** Information given follows **

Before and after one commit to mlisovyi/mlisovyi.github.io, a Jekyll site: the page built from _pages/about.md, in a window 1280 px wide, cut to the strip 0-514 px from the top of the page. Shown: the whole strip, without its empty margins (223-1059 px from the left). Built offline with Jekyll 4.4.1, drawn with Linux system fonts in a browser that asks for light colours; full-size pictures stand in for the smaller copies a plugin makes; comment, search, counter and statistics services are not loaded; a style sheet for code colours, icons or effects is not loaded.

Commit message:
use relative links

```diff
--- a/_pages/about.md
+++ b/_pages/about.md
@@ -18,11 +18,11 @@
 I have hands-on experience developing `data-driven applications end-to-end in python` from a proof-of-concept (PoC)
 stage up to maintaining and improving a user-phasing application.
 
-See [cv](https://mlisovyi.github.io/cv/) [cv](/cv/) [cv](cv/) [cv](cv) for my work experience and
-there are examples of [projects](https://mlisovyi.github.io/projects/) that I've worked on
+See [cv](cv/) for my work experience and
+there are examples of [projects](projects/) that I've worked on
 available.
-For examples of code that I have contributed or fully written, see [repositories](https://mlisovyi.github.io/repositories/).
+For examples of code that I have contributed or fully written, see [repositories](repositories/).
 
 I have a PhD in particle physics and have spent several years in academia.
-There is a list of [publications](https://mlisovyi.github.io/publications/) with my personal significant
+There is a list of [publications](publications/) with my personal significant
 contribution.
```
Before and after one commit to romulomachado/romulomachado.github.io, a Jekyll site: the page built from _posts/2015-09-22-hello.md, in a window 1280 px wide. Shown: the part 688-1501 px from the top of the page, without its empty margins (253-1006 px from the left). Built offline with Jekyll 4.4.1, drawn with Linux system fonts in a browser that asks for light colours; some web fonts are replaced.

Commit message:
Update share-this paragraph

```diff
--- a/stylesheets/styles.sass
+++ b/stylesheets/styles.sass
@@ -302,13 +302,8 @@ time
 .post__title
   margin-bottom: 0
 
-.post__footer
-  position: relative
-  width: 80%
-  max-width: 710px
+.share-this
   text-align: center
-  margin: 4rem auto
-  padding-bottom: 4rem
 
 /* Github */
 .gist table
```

** End of Information given **

:: Task goal ::
Output the whole listing exactly, leaving nothing out.

:: Problem solution ::
Before and after one commit to mlisovyi/mlisovyi.github.io, a Jekyll site: the page built from _pages/about.md, in a window 1280 px wide, cut to the strip 0-514 px from the top of the page. Shown: the whole strip, without its empty margins (223-1059 px from the left). Built offline with Jekyll 4.4.1, drawn with Linux system fonts in a browser that asks for light colours; full-size pictures stand in for the smaller copies a plugin makes; comment, search, counter and statistics services are not loaded; a style sheet for code colours, icons or effects is not loaded.

Commit message:
use relative links

```diff
--- a/_pages/about.md
+++ b/_pages/about.md
@@ -18,11 +18,11 @@
 I have hands-on experience developing `data-driven applications end-to-end in python` from a proof-of-concept (PoC)
 stage up to maintaining and improving a user-phasing application.
 
-See [cv](https://mlisovyi.github.io/cv/) [cv](/cv/) [cv](cv/) [cv](cv) for my work experience and
-there are examples of [projects](https://mlisovyi.github.io/projects/) that I've worked on
+See [cv](cv/) for my work experience and
+there are examples of [projects](projects/) that I've worked on
 available.
-For examples of code that I have contributed or fully written, see [repositories](https://mlisovyi.github.io/repositories/).
+For examples of code that I have contributed or fully written, see [repositories](repositories/).
 
 I have a PhD in particle physics and have spent several years in academia.
-There is a list of [publications](https://mlisovyi.github.io/publications/) with my personal significant
+There is a list of [publications](publications/) with my personal significant
 contribution.
```
Before and after one commit to romulomachado/romulomachado.github.io, a Jekyll site: the page built from _posts/2015-09-22-hello.md, in a window 1280 px wide. Shown: the part 688-1501 px from the top of the page, without its empty margins (253-1006 px from the left). Built offline with Jekyll 4.4.1, drawn with Linux system fonts in a browser that asks for light colours; some web fonts are replaced.

Commit message:
Update share-this paragraph

```diff
--- a/stylesheets/styles.sass
+++ b/stylesheets/styles.sass
@@ -302,13 +302,8 @@ time
 .post__title
   margin-bottom: 0
 
-.post__footer
-  position: relative
-  width: 80%
-  max-width: 710px
+.share-this
   text-align: center
-  margin: 4rem auto
-  padding-bottom: 4rem
 
 /* Github */
 .gist table
```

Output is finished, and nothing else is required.